#### [PROBLEM]
No pictures, nothing altered: return the data below.

#### [Image comparison data]

-------------------------

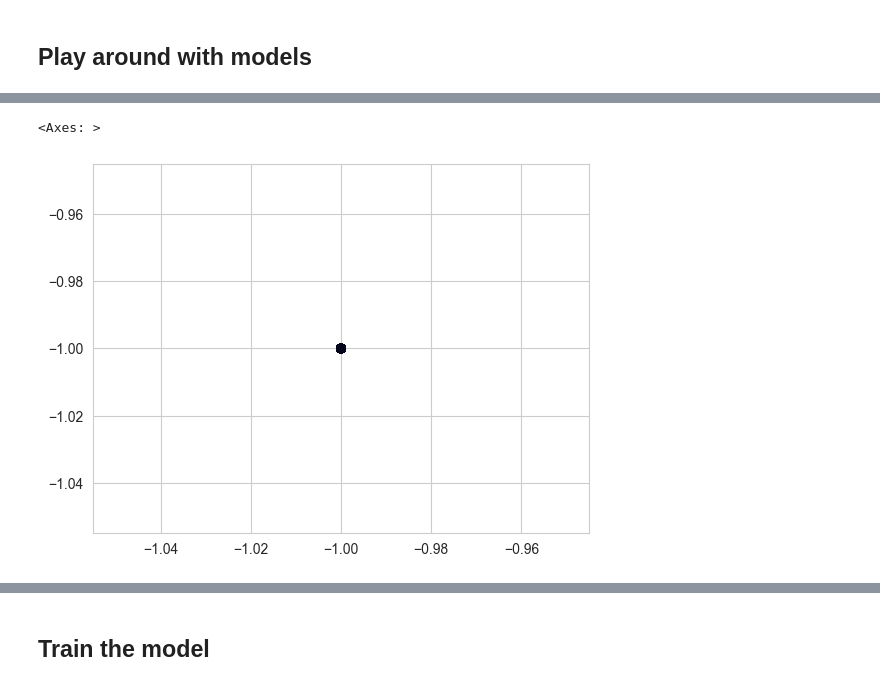
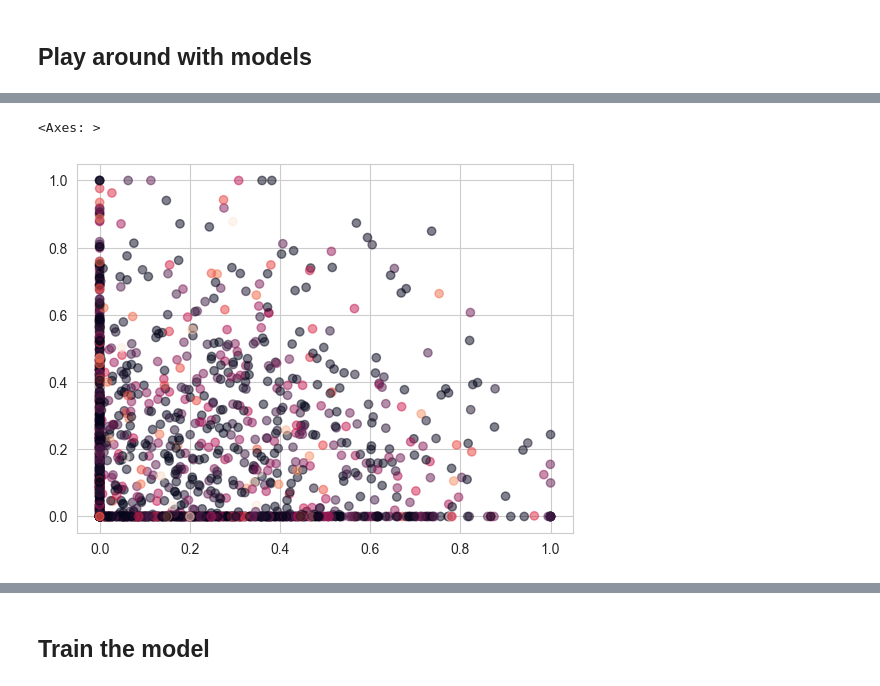
Before and after one commit to Veikko-Saikkonen/hard-spheres, a Jupyter notebook: Notebooks/HardSpheres_v1.ipynb, the cells around one changed output, grey strips where cells are left out. Cells and saved outputs as stored; diff of their text form; code cells hidden in the pictures.

```diff
--- a/Notebooks/HardSpheres_v1.ipynb
+++ b/Notebooks/HardSpheres_v1.ipynb
@@ -50,7 +50,7 @@ from src.plotting import plot_pointcloud, plot_sample_figures
 ## Load data
 # %%
 
-phis = [0.84] # Add more phis here
+phis = [0.84, 0.74] # Add more phis here
 path = Path("../data/raw/samples")
 
 files, dataframe, metadata = load_raw_data(path, phi=phis)
@@ -61,7 +75,7 @@ Number of Files found :  500
 # %%
 from sklearn.preprocessing import StandardScaler, MinMaxScaler
 
-scaler = MinMaxScaler(feature_range=(-1, 1))
+scaler = MinMaxScaler(feature_range=(0, 1))
 
 dataframe_scaled = pd.DataFrame(scaler.fit_transform(dataframe), columns=dataframe.columns)
 
@@ -107,7 +111,7 @@ This is better than not ordered, but can be problematic as values in the middle
 However it is also a good experiment as if we observe that the corners behave better than the middle, we know we are on to something.
 # %%
 dataframe_scaled_ordered = dataframe_scaled.copy()
-dataframe_scaled_ordered["Xy"] = dataframe_scaled_ordered["x"] + dataframe_scaled_ordered["y"]
+dataframe_scaled_ordered["Xy"] = np.sqrt(((dataframe_scaled_ordered["x"]-0.5)**2) + ((dataframe_scaled_ordered["y"]-0.5)**2))
 dataframe_scaled_ordered = dataframe_scaled_ordered.sort_values(by=["experiment", "sample", "Xy"])
 dataframe_scaled_ordered = dataframe_scaled_ordered.drop(columns=["Xy"])
 # %% [markdown]
@@ -418,8 +308,7 @@ Estimated Total Size (MB): 33.73
 # %%
-# sample_pred_y = HSGenerator(output_max_samples=dataset.y.shape[1], latent_dim=27, in_dim=3)(sample_x).detach()
-sample_pred_y = gan.generator(sample_x).detach()
+sample_pred_y = HSGenerator(output_max_samples=dataset.y.shape[1], latent_dim=27, in_dim=3)(sample_x).detach()
 
 plot_pointcloud(sample_pred_y[0,:,:], plot_radius=False)
 # %% [output]
 <Axes: >
-[figure, old version]
+[figure, new version]
```
Also changed, not shown: parts of 24 cells of this notebook, 7 other files.
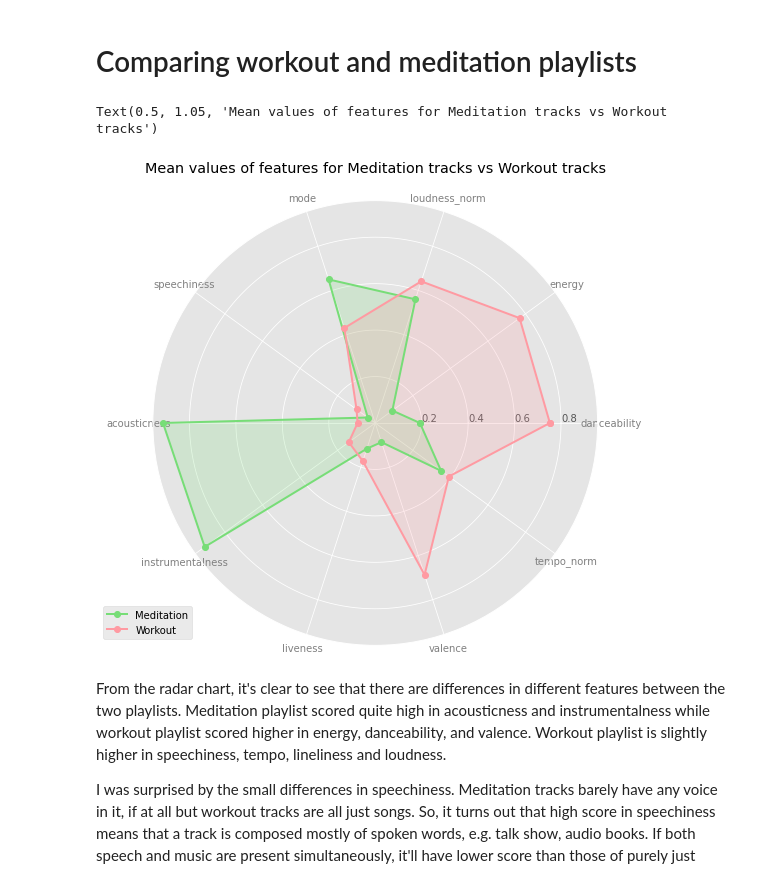
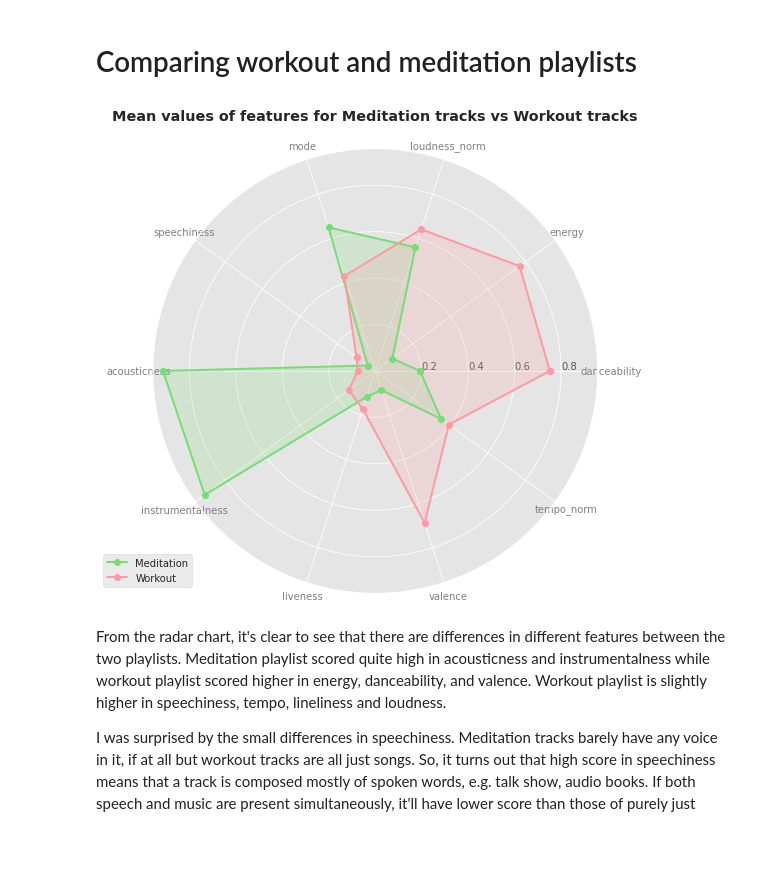
Before and after one commit to hannz88/Spotify_data_science, a Jupyter notebook: Comparing playlists.ipynb, the cells around one changed output. Saved outputs shown, nothing was run; the diff lists cells and outputs as text; code cells hidden in the pictures; blank space fills up the shorter version.

```diff
--- a/Comparing playlists.ipynb
+++ b/Comparing playlists.ipynb
@@ -243,36 +243,36 @@ workout_means = workout[variables].mean().tolist()
 meditation_means += meditation_means[:1]
 workout_means += workout_means[:1]
 
 # angles of axis
 from math import pi
 angles = [n/float(num_var) * 2 * pi for n in range(num_var)]
 angles += angles[:1]
 
 # size of the plot
 plt.figure(figsize=(18,18))
 ax = plt.subplot(221, polar = True)
 
 # labels
 plt.xticks(angles[:-1], variables, color='grey')
 ax.set_rlabel_position(0)
 
 
 # meditation
 ax.plot(angles, meditation_means, "o-", linewidth=2, label="Meditation", color = "#77DD77")
 ax.fill(angles, meditation_means, "o-" ,alpha=0.2, facecolor = "#77DD77")
 
 # workout
 ax.plot(angles, workout_means, "o-", linewidth=2, label="Workout", color = "#FF9AA2")
 ax.fill(angles, workout_means, "o-", alpha=0.2, facecolor="#FF9AA2")
 
 # Legend
 plt.legend(loc='best', bbox_to_anchor=(0.1, 0.1))
 
 #
-plt.title("Mean values of features for Meditation tracks vs Workout tracks")
+plt.title("Mean values of features for Meditation tracks vs Workout tracks", fontweight="bold")
+plt.savefig("Graphs/radarchart.png", bbox_inches='tight')
 # %% [output]
-Text(0.5, 1.05, 'Mean values of features for Meditation tracks vs Workout tracks')
-[figure, old version]
+[figure, new version]
 # %% [markdown]
 From the radar chart, it's clear to see that there are differences in different features between the two playlists. Meditation playlist scored quite high in acousticness and instrumentalness while workout playlist scored higher in energy, danceability, and valence. Workout playlist is slightly higher in speechiness, tempo, lineliness and loudness.
 
```
Also changed, not shown: parts of 8 cells of this notebook, 1 other file.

-------------------------

#### [SOLUTION FOR THIS PROBLEM]
Before and after one commit to Veikko-Saikkonen/hard-spheres, a Jupyter notebook: Notebooks/HardSpheres_v1.ipynb, the cells around one changed output, grey strips where cells are left out. Cells and saved outputs as stored; diff of their text form; code cells hidden in the pictures.

```diff
--- a/Notebooks/HardSpheres_v1.ipynb
+++ b/Notebooks/HardSpheres_v1.ipynb
@@ -50,7 +50,7 @@ from src.plotting import plot_pointcloud, plot_sample_figures
 ## Load data
 # %%
 
-phis = [0.84] # Add more phis here
+phis = [0.84, 0.74] # Add more phis here
 path = Path("../data/raw/samples")
 
 files, dataframe, metadata = load_raw_data(path, phi=phis)
@@ -61,7 +75,7 @@ Number of Files found :  500
 # %%
 from sklearn.preprocessing import StandardScaler, MinMaxScaler
 
-scaler = MinMaxScaler(feature_range=(-1, 1))
+scaler = MinMaxScaler(feature_range=(0, 1))
 
 dataframe_scaled = pd.DataFrame(scaler.fit_transform(dataframe), columns=dataframe.columns)
 
@@ -107,7 +111,7 @@ This is better than not ordered, but can be problematic as values in the middle
 However it is also a good experiment as if we observe that the corners behave better than the middle, we know we are on to something.
 # %%
 dataframe_scaled_ordered = dataframe_scaled.copy()
-dataframe_scaled_ordered["Xy"] = dataframe_scaled_ordered["x"] + dataframe_scaled_ordered["y"]
+dataframe_scaled_ordered["Xy"] = np.sqrt(((dataframe_scaled_ordered["x"]-0.5)**2) + ((dataframe_scaled_ordered["y"]-0.5)**2))
 dataframe_scaled_ordered = dataframe_scaled_ordered.sort_values(by=["experiment", "sample", "Xy"])
 dataframe_scaled_ordered = dataframe_scaled_ordered.drop(columns=["Xy"])
 # %% [markdown]
@@ -418,8 +308,7 @@ Estimated Total Size (MB): 33.73
 # %%
-# sample_pred_y = HSGenerator(output_max_samples=dataset.y.shape[1], latent_dim=27, in_dim=3)(sample_x).detach()
-sample_pred_y = gan.generator(sample_x).detach()
+sample_pred_y = HSGenerator(output_max_samples=dataset.y.shape[1], latent_dim=27, in_dim=3)(sample_x).detach()
 
 plot_pointcloud(sample_pred_y[0,:,:], plot_radius=False)
 # %% [output]
 <Axes: >
-[figure, old version]
+[figure, new version]
```
Also changed, not shown: parts of 24 cells of this notebook, 7 other files.
Before and after one commit to hannz88/Spotify_data_science, a Jupyter notebook: Comparing playlists.ipynb, the cells around one changed output. Saved outputs shown, nothing was run; the diff lists cells and outputs as text; code cells hidden in the pictures; blank space fills up the shorter version.

```diff
--- a/Comparing playlists.ipynb
+++ b/Comparing playlists.ipynb
@@ -243,36 +243,36 @@ workout_means = workout[variables].mean().tolist()
 meditation_means += meditation_means[:1]
 workout_means += workout_means[:1]
 
 # angles of axis
 from math import pi
 angles = [n/float(num_var) * 2 * pi for n in range(num_var)]
 angles += angles[:1]
 
 # size of the plot
 plt.figure(figsize=(18,18))
 ax = plt.subplot(221, polar = True)
 
 # labels
 plt.xticks(angles[:-1], variables, color='grey')
 ax.set_rlabel_position(0)
 
 
 # meditation
 ax.plot(angles, meditation_means, "o-", linewidth=2, label="Meditation", color = "#77DD77")
 ax.fill(angles, meditation_means, "o-" ,alpha=0.2, facecolor = "#77DD77")
 
 # workout
 ax.plot(angles, workout_means, "o-", linewidth=2, label="Workout", color = "#FF9AA2")
 ax.fill(angles, workout_means, "o-", alpha=0.2, facecolor="#FF9AA2")
 
 # Legend
 plt.legend(loc='best', bbox_to_anchor=(0.1, 0.1))
 
 #
-plt.title("Mean values of features for Meditation tracks vs Workout tracks")
+plt.title("Mean values of features for Meditation tracks vs Workout tracks", fontweight="bold")
+plt.savefig("Graphs/radarchart.png", bbox_inches='tight')
 # %% [output]
-Text(0.5, 1.05, 'Mean values of features for Meditation tracks vs Workout tracks')
-[figure, old version]
+[figure, new version]
 # %% [markdown]
 From the radar chart, it's clear to see that there are differences in different features between the two playlists. Meditation playlist scored quite high in acousticness and instrumentalness while workout playlist scored higher in energy, danceability, and valence. Workout playlist is slightly higher in speechiness, tempo, lineliness and loudness.
 
```
Also changed, not shown: parts of 8 cells of this notebook, 1 other file.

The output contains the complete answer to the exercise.